The majority of the gas and dust that is released by supernovae then reforms into new stars. “Our Sun, for example, is thought to be a third generation star, and has a very typical mass by today’s standards. But regardless of their mass and properties, stars are key ingredients of galaxies like our own Milky Way. Unveiling the history of star formation across cosmic time is fundamental to understanding how galaxies form and evolve.”
For the new study, the researchers used the UK Infrared Telescope (UKIRT), the Very Large Telescope (VLT) and the Subaru telescope to do “the most complete survey ever made of star-forming galaxies at different distances, with around ten times the data of any previous effort. With the range of distances, the time taken for the light to reach us means that we see identically selected galaxies at different periods in the history of the universe, so we can really understand how conditions change over time.”
“By looking at the light from clouds of gas and dust in these galaxies where stars are forming, the team are able to assess the rate at which stars are being born. They find that the production of stars in the universe as a whole has been continuously declining over the last 11 billion years, being 30 times lower today than at its likely peak, 11 billion years ago.”

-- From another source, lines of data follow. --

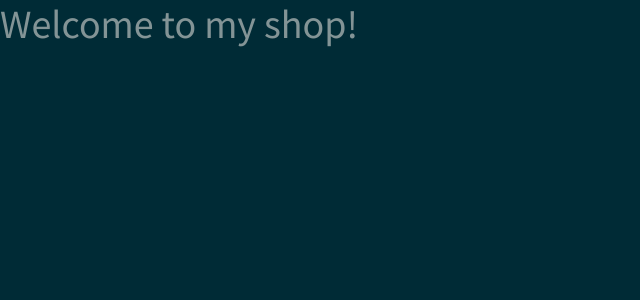
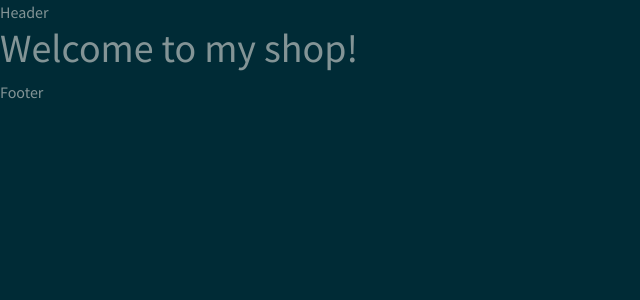
Before and after one commit to taborspaces/my-shop, a React (Create React App) app in the folder frontend/: page / in a window 1280 px wide. Shown: the top 300 px of the page, without its empty margins (0-640 px from the left). Built offline with nearby package versions, Linux system fonts and the light colour scheme.

Commit message:
manually added footer and header components

```diff
--- a/frontend/src/App.js
+++ b/frontend/src/App.js
@@ -1,7 +1,12 @@
+import Footer from "./components/footer";
+import Header from "./components/header";
+
 const App = () => {
  return (
   <>
+    <Header />
     <h1>Welcome to my shop!</h1>
+    <Footer />
   </>
  );
  }
--- /dev/null
+++ b/frontend/src/components/Footer.js
@@ -0,0 +1,9 @@
+import React from 'react'
+
+const Footer = () => {
+  return (
+    <div>Footer</div>
+  )
+}
+
+export default Footer
--- /dev/null
+++ b/frontend/src/components/Header.js
@@ -0,0 +1,9 @@
+import React from 'react'
+
+const Header = () => {
+  return (
+    <div>Header</div>
+  )
+}
+
+export default Header
```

Dr Sobral comments: “You might say that the universe has been suffering from a long, serious “crisis”: cosmic GDP output is now only 3% of what it used to be at the peak in star production!”
“If the measured decline continues, then no more than 5% more stars will form over the remaining history of the cosmos, even if we wait forever. The research suggests that we live in a universe dominated by old stars. Half of these were born in the ‘boom’ that took place between 11 and 9 billion years ago and it took more than five times as long to produce the rest. The future may seem rather dark, but we’re actually quite lucky to be living in a healthy, star-forming galaxy which is going to be a strong contributor to the new stars that will form.”
“Moreover, while these measurements provide a sharp picture of the decline of star-formation in the Universe, they also provide ideal samples to unveil an even more fundamental mystery which is yet to be solved: why?”
The new research was just published in the journal Monthly Notices of the Royal Astronomical Society.
Source: Royal Astronomical Soceity
Image Credits: D. Sobral